Available records:
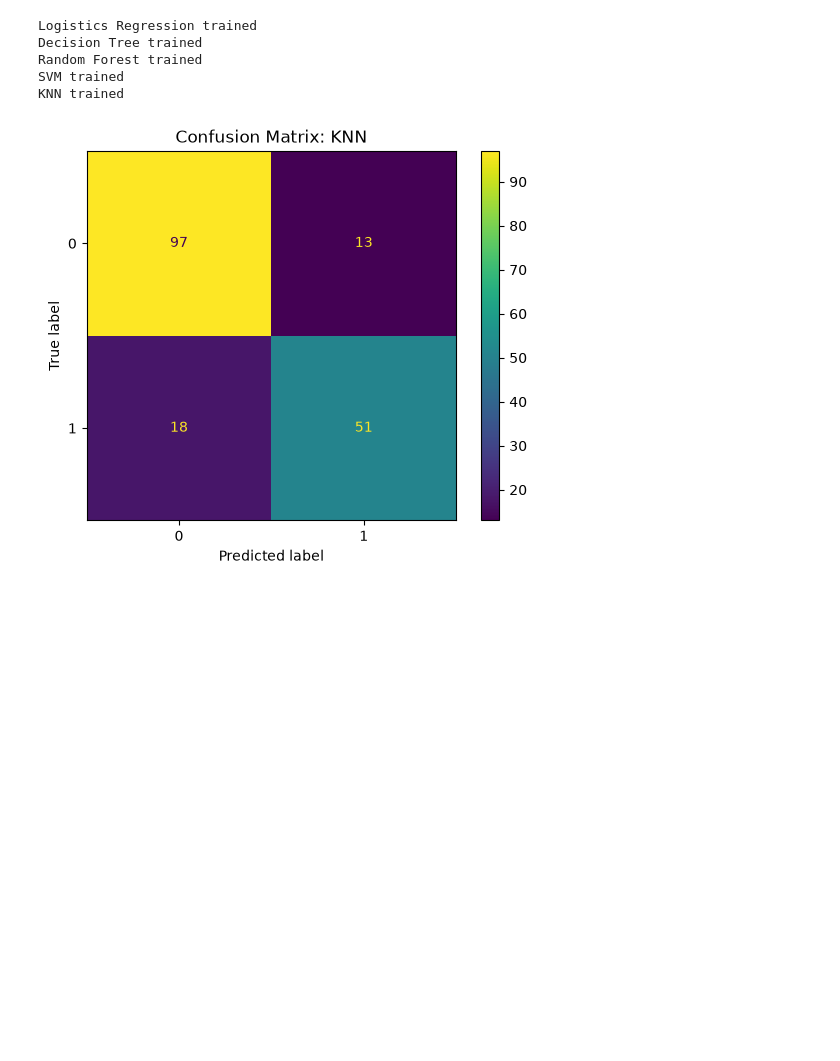
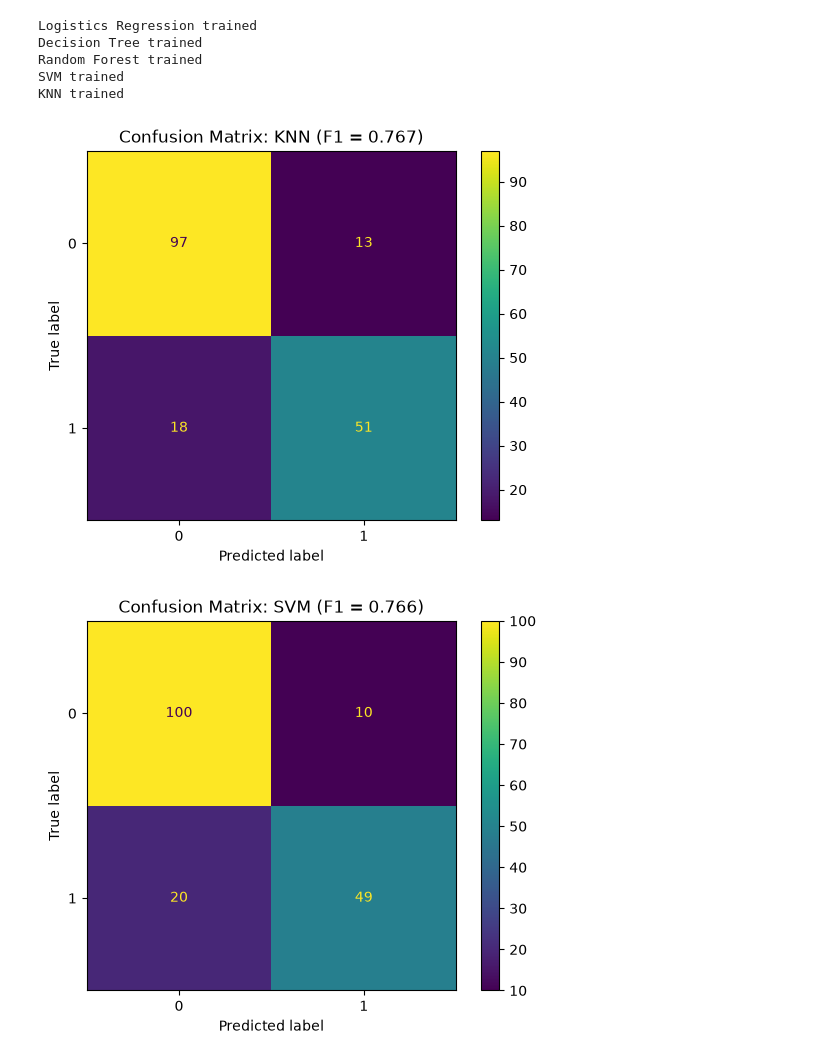
Before and after one commit to Kenchan-paradise/ml-foundations-comparison, a Jupyter notebook: notebook.ipynb, the cells around one changed output. Drawn from its saved outputs; the diff is of its cells as text; code cells hidden in the pictures; blank space fills up the shorter version.

Commit message:
all models plotted and visualised

```diff
--- a/notebook.ipynb
+++ b/notebook.ipynb
@@ -135,14 +135,25 @@ for name, model in trained_models.items():
 # %%
 import matplotlib.pyplot as plt
 from sklearn.metrics import ConfusionMatrixDisplay
 
 # Plot a confusion matrix for the best model
-best_model_name = results_df.iloc[0]['Model']
-best_model = trained_models[best_model_name]
-X_te = X_test_scaled if best_model_name in ['SVM', 'KNN'] else X_test
-ConfusionMatrixDisplay.from_estimator(best_model, X_te, y_test)
-plt.title(f'Confusion Matrix: {best_model_name}')
-plt.savefig('confusion_matrix.png')
-plt.show()
+#best_model_name = results_df.iloc[0]['Model']
+#best_model = trained_models[best_model_name]
+#X_te = X_test_scaled if best_model_name in ['SVM', 'KNN'] else X_test
+#ConfusionMatrixDisplay.from_estimator(best_model, X_te, y_test)
+#plt.title(f'Confusion Matrix: {best_model_name}')
+#plt.savefig('confusion_matrix.png')
+#plt.show()
+
+#Loop through every model, in descinding F1 order (results_df is already sorted this way)
+for i, row in results_df.iterrows():
+    model_name = row['Model']
+    model = trained_models[model_name]
+    X_te = X_test_scaled if model_name in ['SVM', 'KNN'] else X_test
+    ConfusionMatrixDisplay.from_estimator(model, X_te, y_test)
+    plt.title(f'Confusion Matrix: {model_name} (F1 = {row["F1"]:.3f})')
+    plt.savefig(f'confusion_matrix_{model_name.replace(" ", "_")}.png')
+    plt.show()
 # %% [output]
-[figure, old version]
+[figure, new version]
+[figure, added]
```
Also changed, not shown: parts of 1 cell of this notebook, 7 other files.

Task statement:
Output the records exactly, and let none of their pictures appear in the copy.

Task response:
Before and after one commit to Kenchan-paradise/ml-foundations-comparison, a Jupyter notebook: notebook.ipynb, the cells around one changed output. Drawn from its saved outputs; the diff is of its cells as text; code cells hidden in the pictures; blank space fills up the shorter version.

Commit message:
all models plotted and visualised

```diff
--- a/notebook.ipynb
+++ b/notebook.ipynb
@@ -135,14 +135,25 @@ for name, model in trained_models.items():
 # %%
 import matplotlib.pyplot as plt
 from sklearn.metrics import ConfusionMatrixDisplay
 
 # Plot a confusion matrix for the best model
-best_model_name = results_df.iloc[0]['Model']
-best_model = trained_models[best_model_name]
-X_te = X_test_scaled if best_model_name in ['SVM', 'KNN'] else X_test
-ConfusionMatrixDisplay.from_estimator(best_model, X_te, y_test)
-plt.title(f'Confusion Matrix: {best_model_name}')
-plt.savefig('confusion_matrix.png')
-plt.show()
+#best_model_name = results_df.iloc[0]['Model']
+#best_model = trained_models[best_model_name]
+#X_te = X_test_scaled if best_model_name in ['SVM', 'KNN'] else X_test
+#ConfusionMatrixDisplay.from_estimator(best_model, X_te, y_test)
+#plt.title(f'Confusion Matrix: {best_model_name}')
+#plt.savefig('confusion_matrix.png')
+#plt.show()
+
+#Loop through every model, in descinding F1 order (results_df is already sorted this way)
+for i, row in results_df.iterrows():
+    model_name = row['Model']
+    model = trained_models[model_name]
+    X_te = X_test_scaled if model_name in ['SVM', 'KNN'] else X_test
+    ConfusionMatrixDisplay.from_estimator(model, X_te, y_test)
+    plt.title(f'Confusion Matrix: {model_name} (F1 = {row["F1"]:.3f})')
+    plt.savefig(f'confusion_matrix_{model_name.replace(" ", "_")}.png')
+    plt.show()
 # %% [output]
-[figure, old version]
+[figure, new version]
+[figure, added]
```
Also changed, not shown: parts of 1 cell of this notebook, 7 other files.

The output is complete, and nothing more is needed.